LONDON – New Australian low-cost start-up airline Bonza is now cleared to commence operations, following the issue of it’s Air Operator’s Certificate by the Australian aviation regulator.
The Australian Civil Aviation Safety Authority (CASA) today issued an Air Operator’s Certificate (AOC) to new Australian airline Bonza after the carrier submitted final documents and successfully completed proving flights.
The AOC is the regulatory approval required by Bonza to fly scheduled passenger-carrying flights in Australia.
A specialist CASA team has been working with Bonza since it submitted its application last year, progressively assessing various components and providing feedback.
CASA Director of Aviation Safety and Chief Executive Officer Pip Spence said Bonza went through a rigorous assessment and validation process to ensure it could operate safely.
“This is a significant milestone and we congratulate Bonza on achieving its air operator’s certificate,” Ms Spence said.
“The CASA and Bonza teams worked collaboratively throughout the application to ensure the airline’s operations met Australia’s high aviation safety standards. I would especially like to acknowledge Bonza’s willingness to work with us on this complex process.”
Ms Spence said the AOC process was designed to ensure that everyone boarding an aircraft in Australia could do so with confidence and the knowledge they were travelling safely.
“All commercial operators in Australia have to go through this process, which considers how the operator will meet the required safety standards,” she said.
“Our assessment includes a thorough examination of technical documentation as well as verification and testing.
The process examines whether the airline has the facilities, processes and appropriately trained personnel to comply with their operations manual.
It involves conducting assessments of the carrier’s proposed operations, facilities, aircraft and the aerodromes to which they operate to ensure that they meet our safety requirements.
‘Australia has one of the safest aviation industries in the world and travellers should be assured when they get on a Bonza aircraft that the operator has been assessed in detail to ensure it complies with the same safety requirements as other Australian airlines,’ Ms Spence concluded.
For the new start-up airline, the lead up process with certification approvals has been a protracted one. The bureaucratic process being what it is, Bonza had previously anticipated an operation start-up of mid-year 2022.
Operating a fleet of new Boeing 737 MAX 8 aircraft, the new start-up airline will ultimately spread their network across 17 regional locations through the Australian east coast states of Queensland, New South Wales and Victoria.

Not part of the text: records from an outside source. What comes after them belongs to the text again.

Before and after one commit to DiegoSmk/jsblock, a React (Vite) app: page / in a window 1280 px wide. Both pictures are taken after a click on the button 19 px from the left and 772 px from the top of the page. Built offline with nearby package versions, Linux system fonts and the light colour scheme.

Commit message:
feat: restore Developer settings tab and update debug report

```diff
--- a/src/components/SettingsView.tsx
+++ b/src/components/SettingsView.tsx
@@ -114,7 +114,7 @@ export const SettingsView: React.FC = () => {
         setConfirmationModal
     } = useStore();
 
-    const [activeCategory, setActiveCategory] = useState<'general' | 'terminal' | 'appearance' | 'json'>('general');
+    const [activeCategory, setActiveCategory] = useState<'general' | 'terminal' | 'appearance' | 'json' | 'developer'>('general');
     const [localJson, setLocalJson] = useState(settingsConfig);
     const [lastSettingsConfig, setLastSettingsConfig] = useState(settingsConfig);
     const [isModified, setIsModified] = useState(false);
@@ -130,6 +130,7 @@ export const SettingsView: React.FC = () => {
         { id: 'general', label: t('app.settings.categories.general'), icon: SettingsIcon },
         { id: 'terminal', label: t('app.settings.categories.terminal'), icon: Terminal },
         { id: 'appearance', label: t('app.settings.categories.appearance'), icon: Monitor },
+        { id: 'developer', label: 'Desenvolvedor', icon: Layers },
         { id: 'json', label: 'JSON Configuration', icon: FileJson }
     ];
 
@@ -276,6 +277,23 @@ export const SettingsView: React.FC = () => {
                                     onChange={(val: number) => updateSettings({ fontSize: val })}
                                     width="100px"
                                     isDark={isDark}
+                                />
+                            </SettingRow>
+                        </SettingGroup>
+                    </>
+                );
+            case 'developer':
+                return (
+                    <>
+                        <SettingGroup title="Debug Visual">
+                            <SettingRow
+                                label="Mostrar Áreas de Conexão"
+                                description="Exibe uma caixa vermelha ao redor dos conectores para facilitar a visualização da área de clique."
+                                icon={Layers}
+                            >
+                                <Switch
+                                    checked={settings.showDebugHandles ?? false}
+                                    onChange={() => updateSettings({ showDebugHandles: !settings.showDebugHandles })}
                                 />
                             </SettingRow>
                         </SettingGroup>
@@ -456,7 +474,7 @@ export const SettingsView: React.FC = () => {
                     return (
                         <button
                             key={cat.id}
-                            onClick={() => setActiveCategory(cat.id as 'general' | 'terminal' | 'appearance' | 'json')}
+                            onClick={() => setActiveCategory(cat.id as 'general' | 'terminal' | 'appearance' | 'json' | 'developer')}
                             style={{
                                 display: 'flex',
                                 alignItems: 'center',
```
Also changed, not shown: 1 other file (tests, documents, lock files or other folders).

Planned destinations include Albury, Avalon, Bundaberg, Cairns, Coffs Harbour, Gladstone, Mackay, Melbourne, Mildura, Newcastle, Port Macquarie, Rockhampton, Sunshine Coast, Toowoomba, Wellcamp, Townsville and the Whitsunday Coast.
The Australian domestic market has a prior history of start-up airlines coming and going. On the one hand Australia is a huge continent with its major population centres spread across vast distances. On the other side of the coin, it is a large landmass with a relatively low population base of only 25 million.
A key to Bonza’s start-up strategy is that of the 27 planned routes, 25 of them are not currently being served by current air operators.